- TASK INSTRUCTIONS -
In the material below, the lines containing the word "display" are required; copy each of them.

- RECORD EXCERPTS -

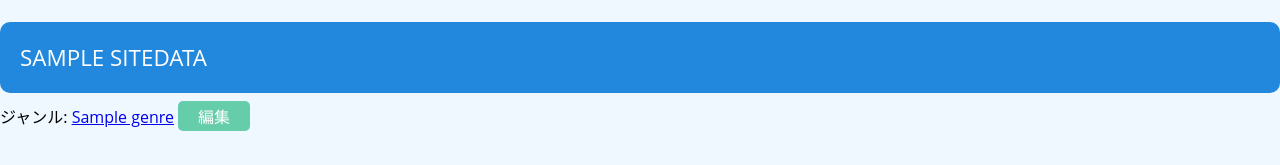
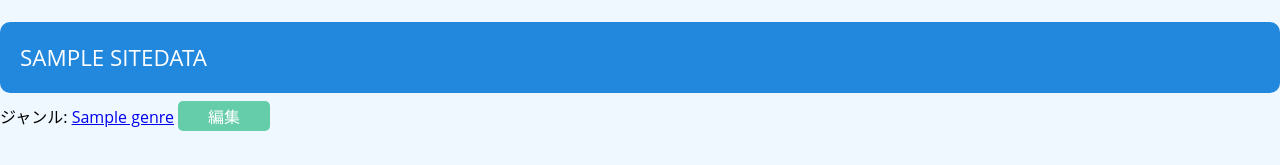
Before and after one commit to Tomoki245724/Ootorikaihi, a Flask app: page /site/1 in a window 1280 px wide. Shown: the part 80-245 px from the top of the page. Run offline with Flask 3, Linux system fonts and the light colour scheme; a user stored in the database is signed in; tables that the repository leaves empty hold one stand-in row (values such as "Sample post").

Commit message:
correction

```diff
--- a/flask_app/static/css/create_site.css
+++ b/flask_app/static/css/create_site.css
@@ -208,7 +208,7 @@ a.toedit{
   display: block;
   color: #fff;
   background: #66cdaa;
-  padding: 3px 20px;
+  padding: 3px 30px;
   display: inline-block;
   border-radius: 5px;
   text-decoration: none;
```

- TASK ANSWER -
   display: block;
   display: inline-block;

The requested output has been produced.